Mathematical skills such as problem solving are used in almost everyone’s professional and/or professional lives. Furthermore, they are core to many professions, for instance, those in engineering, science, finance, insurance, accountancy, banking, design, architecture, computing and economics.
Employers, colleges and universities place a high value on mathematical and numerical skills and pupils’ attainment in mathematics is a strong predictor of career success.
Numeracy has been defined by PISA (Programme for International Student Assessment) as:
an individual’s capacity to identify and understand the role that mathematics plays in the world, to make well-founded judgements and to use and engage with mathematics in ways that meet the needs of that individual’s life as a constructive, concerned and reflective citizen”.
Numeracy is a kind of mathematical literacy which requires pupils to recognising how their mathematical skills can be applied in real-life contexts. Numeracy is essential for solving problems, processing information, making decisions and interpreting data. Being numerate is about appreciating number relationships and interpreting answers, and not just about doing calculations. Research has shown that numeracy is vital to improving life outcomes for many people, possibly even more so than literacy. At BBEC we promote high standards of numeracy in pupils both through teaching and interventions in the maths department in which mathematics problems are placed in real-life contexts. Furthermore, we raise awareness of numeracy issues and run numeracy competitions every half term.
Pupils in Year 7 are introduced to a range of new mathematical knowledge from all four areas of the maths curriculum: number, algebra, shape and measure, and statistics and probability. Pupils’ skills in number are a core focus of maths at BBEC and are developed from year 7 through work on fractions, decimals and percentages, factors and multiples, prime numbers, square numbers, ratio and indices.
Throughout KS3, pupils develop confidence in using algebra to solve equations, to describe and find terms in sequences and in producing graphs. Pupils learn to use their mathematical skills to accurately construct 2D shapes and to reflect, rotate, translate and enlarge shapes. Furthermore, they become confident at solving problems involving calculating angles, lengths and areas of 2D shapes in addition to calculating angles, lengths, surface areas and volumes of 3D shapes. Pupils also develop their understanding of statistics and learn to calculate averages and range in addition to learning how to collect and represent data in different forms.
Lastly, pupils develop their understanding of conditional and unconditional probability and learn how to calculate probability accurately. Throughout KS3, pupils are encouraged to apply their skills to increasingly complex mathematical problems, increasing their problem-solving skills and equipping them with transferrable skills which are highly valued by employers, colleges and universities.
Students follow the Edexcel GCSE Maths (Linear) Course.

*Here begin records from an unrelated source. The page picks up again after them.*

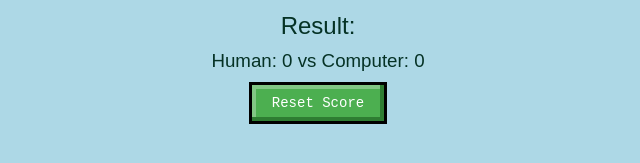
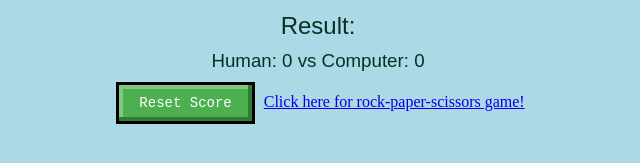
Before and after one commit to angelyxxdream/headsntails, a plain HTML site: page index.html in a window 1280 px wide. Shown: the part 417-580 px from the top of the page, without its empty margins (322-962 px from the left). Drawn offline with Linux system fonts and the light colour scheme; a web font is replaced by a local one.

Commit message:
added a link for a new game

```diff
--- a/index.html
+++ b/index.html
@@ -23,6 +23,7 @@
     <h2 id="result">Result:</h2>
     <h3 id="score">Score:</h3>
     <button id="resetBtn">Reset Score</button>
+    <a href="rock-paper-scissors.html">Click here for rock-paper-scissors game!</a>
   </div>
 
   <script>
```
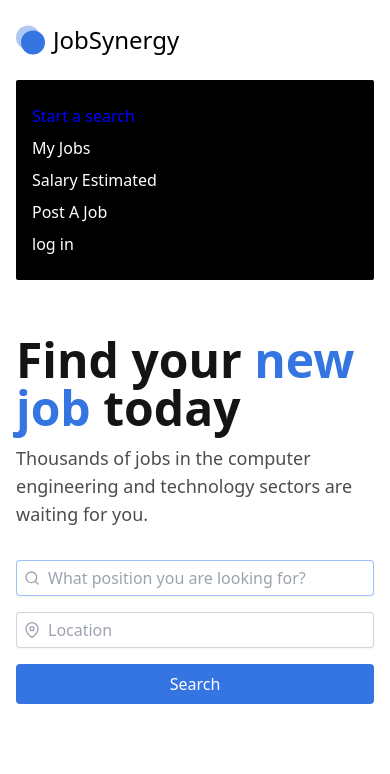
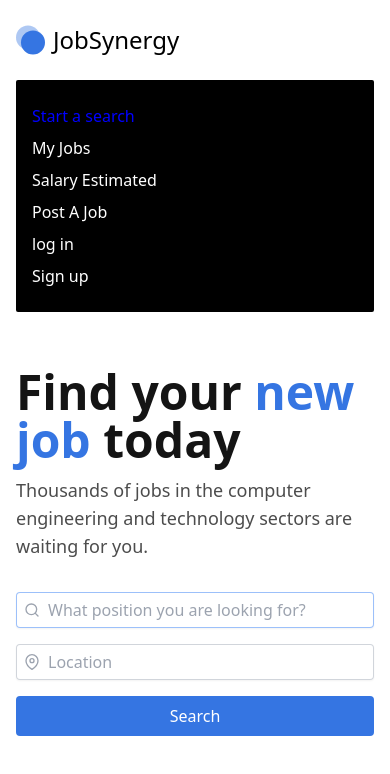
Before and after one commit to Taufiqul7756/JobSynerge-MERN, a React (Vite) app in the folder client/: page / in a window 390 px wide. Both pictures are taken after a click on the button 364 px from the left and 40 px from the top of the page. Shown: the top 774 px of the page. Built offline with nearby package versions, Linux system fonts and the light colour scheme; some icons are missing.

Commit message:
Signup button for mobile device

```diff
--- a/client/src/components/Navbar.jsx
+++ b/client/src/components/Navbar.jsx
@@ -130,6 +130,9 @@ const Navbar = () => {
           <li className="text-white py-1">
             <Link to="/login"> log in</Link>
           </li>
+          <li className="text-white py-1">
+            <Link to="/sign-up"> Sign up</Link>
+          </li>
         </ul>
       </div>
     </header>
```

They cover topics from the GCSE maths course in Year 9 and continue to work from the GCSE syllabus throughout Year 10 and Year 11. Pupils work towards either the Higher Tier (A* to C) or Foundation Tier (C to G) of GCSE according to their ability and target grades with the majority of pupils at BBEC working towards Higher Tier by Year 11 and sitting the Higher Tier papers at the end of the course. There is regular assessment at KS4 and pupils sit mock exams at several points throughout the two year course to ensure that they are in the best set to help them attain the best possible grade. This ensures that pupils are always being challenged effectively.
The mathematics department supports pupils from all year groups outside of lessons through a numeracy clinic on Thursday lunchtime where all maths department staff are available to help pupils with any maths or numeracy problems they may have. The maths department also run after school classes for all Year 11 pupils on Thursday from 3pm to 4pm to help them in their preparation for the GCSE exams at the end of their course.